"And thus between those mighty warriors there came about an encounter of celestial weapons of great force, at which the three worlds with their mobile and immobile creatures were sorely distressed." -- Markandeya, rishi, Mahabharata, Book III: Vana Parva, Section CCLXXXIII, 8th century B.C.
"No other person among the mobile and immobile creatures of the three worlds possesseth or will ever possess such knowledge of weapons." -- Mahabharata, Book IV: Virata Parva, Section LXX, 8th century B.C.
"And the lord Sakra [Indra], the slayer of Vritra, then went to the three worlds surrounded by the gods together with the Gandharvas and the celestial nymphs." -- Mahabharata, Book V: Udyoga Parva, Section XVIII, 8th century B.C.
"It is said, O Matali, that when the end of the world cometh, mighty fire burst forth from within it, and spreading consumeth the three worlds with all their mobile and immobile objects." -- Narada, Mahabharata, Book V: Udyoga Parva, Section XCIX, 8th century B.C.

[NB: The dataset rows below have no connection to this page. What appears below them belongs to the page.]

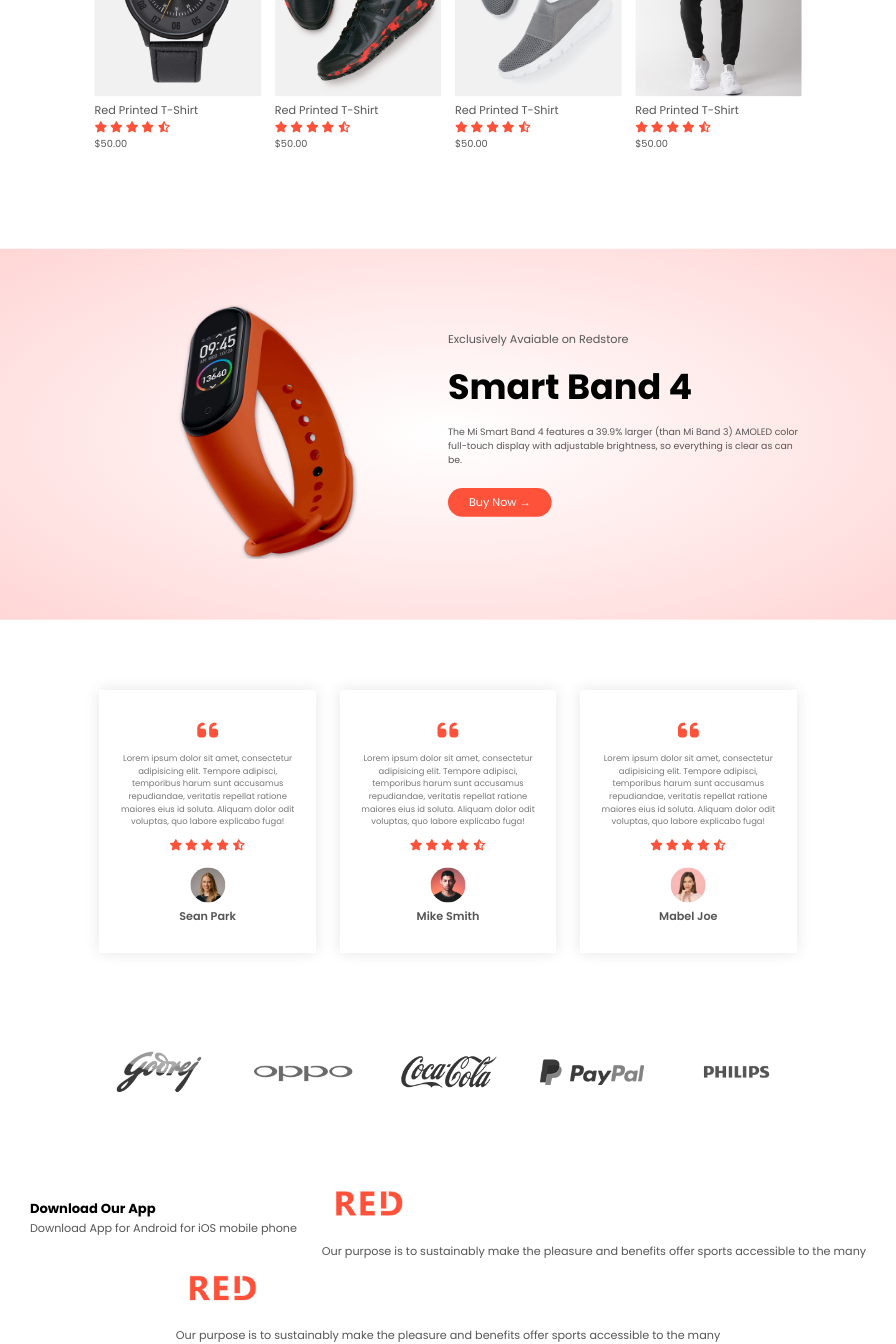
Repository: datvu1608/redsportstore
Page: index.html
These files come from the project's save history. The page is drawn as it stood at one moment and after the next save; the edit follows.
The browser window is 1280 px wide. The pictures show the part of the page from y = 2706 to 4626 px (the page is 4626 px tall before and 4559 px after), at 70% of full size.

Above is the page before, as saved 2023-11-23 15:12:01.

### index.html
<!DOCTYPE html>
<html lang="en">
  <head>
    <meta charset="UTF-8" />
    <meta name="viewport" content="width=device-width, initial-scale=1.0" />
    <title>Restore | Ecommerce Website Design</title>
    <link
      href="https://fonts.googleapis.com/css2?family=Poppins:wght@300;400;500;600;700&display=swap"
      rel="stylesheet"
    />
    <link
      rel="stylesheet"
      href="https://cdnjs.cloudflare.com/ajax/libs/font-awesome/6.4.2/css/all.min.css"
    />
    <link rel="stylesheet" href="./styles.css" />
  </head>
  <body>
    <div class="header">
      <div class="container">
        <div class="navbar">
          <div class="logo">
            <img src="./images/logo.png" alt="" width="125px" />
          </div>
          <nav>
            <ul>
              <li>
                <a href="#">Home</a>
              </li>
              <li>
                <a href="#">Products</a>
              </li>
              <li>
                <a href="#">About</a>
              </li>
              <li>
                <a href="#">Contact</a>
              </li>
              <li>
                <a href="#">Account</a>
              </li>
            </ul>
          </nav>
          <img
            src="./images/cart.png"
            width="30px"
            height="30px"
            alt="cart-icon"
          />
        </div>
        <div class="row">
          <div class="col-2">
            <h1>Give Your Workout <br />A New Style!</h1>
            <p>
              Succes isn't always about greatness. It's about consistency.
              Consistent hard work gains success. Greatness will come.
            </p>
            <a href="" class="btn">Explore Now &#8594;</a>
          </div>
          <div class="col-2">
            <img src="./images/image1.png" alt="" />
          </div>
        </div>
      </div>
    </div>
    <!-- featured categories -->
    <div class="categories">
      <div class="small-container">
        <div class="row">
          <div class="col-3">
            <img src="./images/category-1.jpg" alt="" />
          </div>
          <div class="col-3">
            <img src="./images/category-2.jpg" alt="" />
          </div>
          <div class="col-3">
            <img src="./images/category-3.jpg" alt="" />
          </div>
        </div>
      </div>
    </div>
    <!-- featured-products -->
    <div class="small-container">
      <h2 class="title">Featured Products</h2>
      <div class="row">
        <div class="col-4">
          <img src="./images/product-1.jpg" alt="" />
          <h4>Red Printed T-Shirt</h4>
          <div class="rating">
            <i class="fa-solid fa-star"></i>
            <i class="fa-solid fa-star"></i>
            <i class="fa-solid fa-star"></i>
            <i class="fa-solid fa-star"></i>
            <i class="fa-regular fa-star"></i>
          </div>
          <p>$50.00</p>
        </div>
        <div class="col-4">
          <img src="./images/product-2.jpg" alt="" />
          <h4>Red Printed T-Shirt</h4>
          <div class="rating">
            <i class="fa-solid fa-star"></i>
            <i class="fa-solid fa-star"></i>
            <i class="fa-solid fa-star"></i>
            <i class="fa-solid fa-star"></i>
            <i class="fa-regular fa-star"></i>
          </div>
          <p>$50.00</p>
        </div>
        <div class="col-4">
          <img src="./images/product-3.jpg" alt="" />
          <h4>Red Printed T-Shirt</h4>
          <div class="rating">
            <i class="fa-solid fa-star"></i>
            <i class="fa-solid fa-star"></i>
            <i class="fa-solid fa-star"></i>
            <i class="fa-solid fa-star"></i>
            <i class="fa-solid fa-star-half-stroke"></i>
          </div>
          <p>$50.00</p>
        </div>
        <div class="col-4">
          <img src="./images/product-4.jpg" alt="" />
          <h4>Red Printed T-Shirt</h4>
          <div class="rating">
            <i class="fa-solid fa-star"></i>
            <i class="fa-solid fa-star"></i>
            <i class="fa-solid fa-star"></i>
            <i class="fa-solid fa-star"></i>
            <i class="fa-solid fa-star-half-stroke"></i>
          </div>
          <p>$50.00</p>
        </div>
      </div>
      <h2 class="title">Lates Products</h2>
      <div class="row">
        <div class="col-4">
          <img src="./images/product-5.jpg" alt="" />
          <h4>Red Printed T-Shirt</h4>
          <div class="rating">
            <i class="fa-solid fa-star"></i>
            <i class="fa-solid fa-star"></i>
            <i class="fa-solid fa-star"></i>
            <i class="fa-solid fa-star"></i>
            <i class="fa-regular fa-star"></i>
          </div>
          <p>$50.00</p>
        </div>
        <div class="col-4">
          <img src="./images/product-6.jpg" alt="" />
          <h4>Red Printed T-Shirt</h4>
          <div class="rating">
            <i class="fa-solid fa-star"></i>
            <i class="fa-solid fa-star"></i>
            <i class="fa-solid fa-star"></i>
            <i class="fa-solid fa-star"></i>
            <i class="fa-regular fa-star"></i>
          </div>
          <p>$50.00</p>
        </div>
        <div class="col-4">
          <img src="./images/product-7.jpg" alt="" />
          <h4>Red Printed T-Shirt</h4>
          <div class="rating">
            <i class="fa-solid fa-star"></i>
            <i class="fa-solid fa-star"></i>
            <i class="fa-solid fa-star"></i>
            <i class="fa-solid fa-star"></i>
            <i class="fa-solid fa-star-half-stroke"></i>
          </div>
          <p>$50.00</p>
        </div>
        <div class="col-4">
          <img src="./images/product-8.jpg" alt="" />
          <h4>Red Printed T-Shirt</h4>
          <div class="rating">
            <i class="fa-solid fa-star"></i>
            <i class="fa-solid fa-star"></i>
            <i class="fa-solid fa-star"></i>
            <i class="fa-solid fa-star"></i>
            <i class="fa-solid fa-star-half-stroke"></i>
          </div>
          <p>$50.00</p>
        </div>
        <div class="col-4">
          <img src="./images/product-9.jpg" alt="" />
          <h4>Red Printed T-Shirt</h4>
          <div class="rating">
            <i class="fa-solid fa-star"></i>
            <i class="fa-solid fa-star"></i>
            <i class="fa-solid fa-star"></i>
            <i class="fa-solid fa-star"></i>
            <i class="fa-solid fa-star-half-stroke"></i>
          </div>
          <p>$50.00</p>
        </div>
        <div class="col-4">
          <img src="./images/product-10.jpg" alt="" />
          <h4>Red Printed T-Shirt</h4>
          <div class="rating">
            <i class="fa-solid fa-star"></i>
            <i class="fa-solid fa-star"></i>
            <i class="fa-solid fa-star"></i>
            <i class="fa-solid fa-star"></i>
            <i class="fa-solid fa-star-half-stroke"></i>
          </div>
          <p>$50.00</p>
        </div>
        <div class="col-4">
          <img src="./images/product-11.jpg" alt="" />
          <h4>Red Printed T-Shirt</h4>
          <div class="rating">
            <i class="fa-solid fa-star"></i>
            <i class="fa-solid fa-star"></i>
            <i class="fa-solid fa-star"></i>
            <i class="fa-solid fa-star"></i>
            <i class="fa-solid fa-star-half-stroke"></i>
          </div>
          <p>$50.00</p>
        </div>
        <div class="col-4">
          <img src="./images/product-12.jpg" alt="" />
          <h4>Red Printed T-Shirt</h4>
          <div class="rating">
            <i class="fa-solid fa-star"></i>
            <i class="fa-solid fa-star"></i>
            <i class="fa-solid fa-star"></i>
            <i class="fa-solid fa-star"></i>
            <i class="fa-solid fa-star-half-stroke"></i>
          </div>
          <p>$50.00</p>
        </div>
      </div>
    </div>
    <!-- offer -->
    <div class="offer">
      <div class="small-container">
        <div class="row">
          <div class="col-2">
            <img src="./images/exclusive.png" class="offer-img" alt="" />
          </div>
          <div class="col-2">
            <p>Exclusively Avaiable on Redstore</p>
            <h1>Smart Band 4</h1>
            <small
              >The Mi Smart Band 4 features a 39.9% larger (than Mi Band 3)
              AMOLED color full-touch display with adjustable brightness, so
              everything is clear as can be.
            </small>
            <a href="#" class="btn">Buy Now &#8594;</a>
          </div>
        </div>
      </div>
    </div>
    <!-- testimonial -->
    <div class="testimonial">
      <div class="small-container">
        <div class="row">
          <div class="col-3">
            <i class="fa-solid fa-quote-left"></i>
            <p>
              Lorem ipsum dolor sit amet, consectetur adipisicing elit. Tempore
              adipisci, temporibus harum sunt accusamus repudiandae, veritatis
              repellat ratione maiores eius id soluta. Aliquam dolor odit
              voluptas, quo labore explicabo fuga!
            </p>
            <div class="rating">
              <i class="fa-solid fa-star"></i>
              <i class="fa-solid fa-star"></i>
              <i class="fa-solid fa-star"></i>
              <i class="fa-solid fa-star"></i>
              <i class="fa-solid fa-star-half-stroke"></i>
            </div>
            <img src="./images/user-1.png" alt="" />
            <h3>Sean Park</h3>
          </div>
          <div class="col-3">
            <i class="fa-solid fa-quote-left"></i>
            <p>
              Lorem ipsum dolor sit amet, consectetur adipisicing elit. Tempore
              adipisci, temporibus harum sunt accusamus repudiandae, veritatis
              repellat ratione maiores eius id soluta. Aliquam dolor odit
              voluptas, quo labore explicabo fuga!
            </p>
            <div class="rating">
              <i class="fa-solid fa-star"></i>
              <i class="fa-solid fa-star"></i>
              <i class="fa-solid fa-star"></i>
              <i class="fa-solid fa-star"></i>
              <i class="fa-solid fa-star-half-stroke"></i>
            </div>
            <img src="./images/user-2.png" alt="" />
            <h3>Mike Smith</h3>
          </div>
          <div class="col-3">
            <i class="fa-solid fa-quote-left"></i>
            <p>
              Lorem ipsum dolor sit amet, consectetur adipisicing elit. Tempore
              adipisci, temporibus harum sunt accusamus repudiandae, veritatis
              repellat ratione maiores eius id soluta. Aliquam dolor odit
              voluptas, quo labore explicabo fuga!
            </p>
            <div class="rating">
              <i class="fa-solid fa-star"></i>
              <i class="fa-solid fa-star"></i>
              <i class="fa-solid fa-star"></i>
              <i class="fa-solid fa-star"></i>
              <i class="fa-solid fa-star-half-stroke"></i>
            </div>
            <img src="./images/user-3.png" alt="" />
            <h3>Mabel Joe</h3>
          </div>
        </div>
      </div>
    </div>
    <!-- brands -->
    <div class="brands">
      <div class="small-container">
        <div class="row">
          <div class="col-5">
            <img src="./images/logo-godrej.png" alt="" />
          </div>
          <div class="col-5">
            <img src="./images/logo-oppo.png" alt="" />
          </div>
          <div class="col-5">
            <img src="./images/logo-coca-cola.png" alt="" />
          </div>
          <div class="col-5">
            <img src="./images/logo-paypal.png" alt="" />
          </div>
          <div class="col-5">
            <img src="./images/logo-philips.png" alt="" />
          </div>
        </div>
      </div>
    </div>
    <!-- footer -->
    <div class="footer">
      <div class="container">
        <div class="row">
          <div class="footer-col-1">
            <h3>Download Our App</h3>
            <p>Download App for Android for iOS mobile phone</p>
          </div>
          <div class="footer-col-2">
            <img src="./images/logo-white.png" alt="" />
            <p>
              Our purpose is to sustainably make the pleasure and benefits offer
              sports accessible to the many
            </p>
          </div>
          <div class="footer-col-3">
            <img src="./images/logo-white.png" alt="" />
            <p>
              Our purpose is to sustainably make the pleasure and benefits offer
              sports accessible to the many
            </p>
          </div>
        </div>
      </div>
    </div>
  </body>
</html>

### styles.css
* {
  margin: 0;
  padding: 0;
  box-sizing: border-box;
}
body {
  font-family: 'Poppins', sans-serif;
}
a {
  text-decoration: none;
}
.navbar {
  display: flex;
  align-items: center;
  padding: 20px;
}
nav {
  flex: 1;
  text-align: right;
}
nav ul {
  display: inline-block;
  list-style-type: none;
}
nav ul li {
  display: inline-block;
  margin-right: 20px;
}
nav ul li a {
  text-decoration: none;
  color: #555;
}

p {
  color: #555;
}
.container {
  max-width: 1300px;
  margin: auto;
  padding-left: 25px;
  padding-right: 25px;
}
.row {
  display: flex;
  align-items: center;
  flex-wrap: wrap;
  justify-content: space-around;
}
.col-2 {
  flex-basis: 50%;
  min-width: 300px;
}
.col-2 img {
  max-width: 100%;
  padding: 50px 0;
}
.col-2 h1 {
  font-size: 50px;
  line-height: 60px;
  margin: 25px 0;
}
.btn {
  display: inline-block;
  background: #ff523b;
  border-radius: 30px;
  color: #fff;
  padding: 8px 30px;
  margin: 30px 0;
  transition: 0.5s;
}
.btn:hover {
  background: #563434;
}
.header {
  background: radial-gradient(#fff, #ffd6d6);
}
.header .row {
  margin-top: 70px;
}

.categories {
  margin: 70px 0;
}
.col-3 {
  flex-basis: 30%;
  min-width: 250px;
  margin-bottom: 30px;
}
.col-3 img {
  width: 100%;
}
.small-container {
  max-width: 1080px;
  margin: auto;
  padding-left: 25px;
  padding-right: 25px;
}
.col-4 {
  flex-basis: 25%;
  padding: 10px;
  min-width: 200px;
  margin-bottom: 50px;
  transition: 0.5s;
}
.col-4 img {
  width: 100%;
}

.title {
  text-align: center;
  margin: 0 auto 80px;
  position: relative;
  line-height: 60px;
  color: #555;
}
.title::after {
  content: '';
  background: #ff523b;
  width: 80px;
  height: 5px;
  position: absolute;
  border-radius: 5px;
  bottom: 0;
  left: 50%;
  transform: translateX(-50%);
}
h4 {
  color: #555;
  font-weight: normal;
}
.col-4 p {
  font-size: 14px;
}
.rating .fa-star,
.fa-star-half-stroke {
  color: #ff523b;
}

.col-4:hover {
  transform: translateY(-10px);
}
.offer {
  background: radial-gradient(#fff, #ffd6d6);
  margin-top: 80px;
  padding: 30px 0;
}
.col-2 .offer-img {
  padding: 50px;
}
small {
  color: #555;
  display: block;
}

/* Testimonial */
.testimonial {
  padding-top: 100px;
}
.testimonial .col-3 {
  text-align: center;
  padding: 40px 20px;
  box-shadow: 0 0 20px 0px rgba(0, 0, 0, 0.1);
  cursor: pointer;
  transition: transform 0.5s;
}
.testimonial .col-3 img {
  width: 50px;
  margin-top: 20px;
  border-radius: 50%;
}
.testimonial .col-3:hover {
  transform: translateY(-10px);
}
.fa-solid.fa-quote-left {
  font-size: 34px;
  color: #ff523b;
}
.col-3 p {
  font-size: 12px;
  margin: 12px 0;
  color: #777;
}
.testimonial .col-3 h3 {
  font-weight: 600;
  color: #555;
  font-size: 16px;
}
/* brands */
.brands {
  margin: 100px auto;
}
.col-5 {
  width: 160px;
}
.col-5 img {
  width: 100%;
  cursor: pointer;
  filter: grayscale(100%);
}
.col-5 img:hover {
  filter: grayscale(0);
}

After the next save:
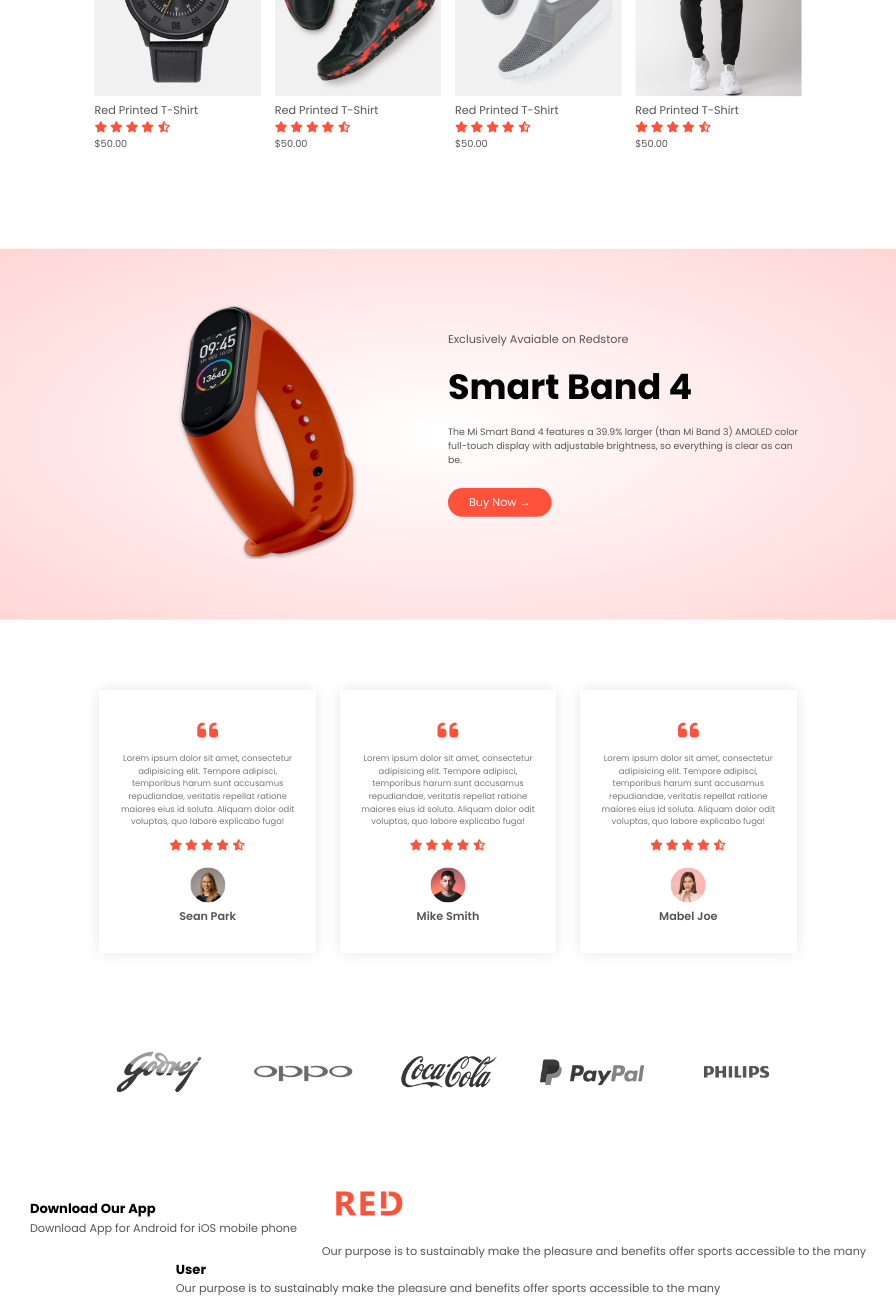
Saved 11 s later.
--- a/index.html
+++ b/index.html
@@ -350,7 +350,7 @@
             </p>
           </div>
           <div class="footer-col-3">
-            <img src="./images/logo-white.png" alt="" />
+            <h3>User</h3>
             <p>
               Our purpose is to sustainably make the pleasure and benefits offer
               sports accessible to the many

"If thou fliest beyond the limits of the three worlds...." -- Mahabharata, Book V: Udyoga Parva, Section CLXIII, 8th century B.C.
"Yonder, O Kauravya, stay the gods in the sky! Even they are forbidding thee today! Do not aim the Praswapa weapon!" -- Narada, Mahabharata, Book V: Udyoga Parva, Section CLXXXVIII, 8th century B.C.
"I know also the science of human affairs. I am acquainted also with the Saiva weapon, and diverse other species of weapons." -- Drona, Mahabharata, Book VII: Drona Parva, Section VII, 8th century B.C.
"The Yavanas [Greeks], O king, are omniscient; the Suras are particularly so. They mlecchas are wedded to the creations of their own fancy. Other peoples cannot understand." -- Karna, Mahabharata, Book VIII: Karna Parva, Section 45, 8th century B.C.
"This weapon can slay any being within the three worlds, including Indra and Rudra." -- Mahabharata, 8th century B.C.
"Going back 30,000 years requires you to speculate because we really don't have much an idea what was going on." -- David Morrison, archaeologist, February 26th 2010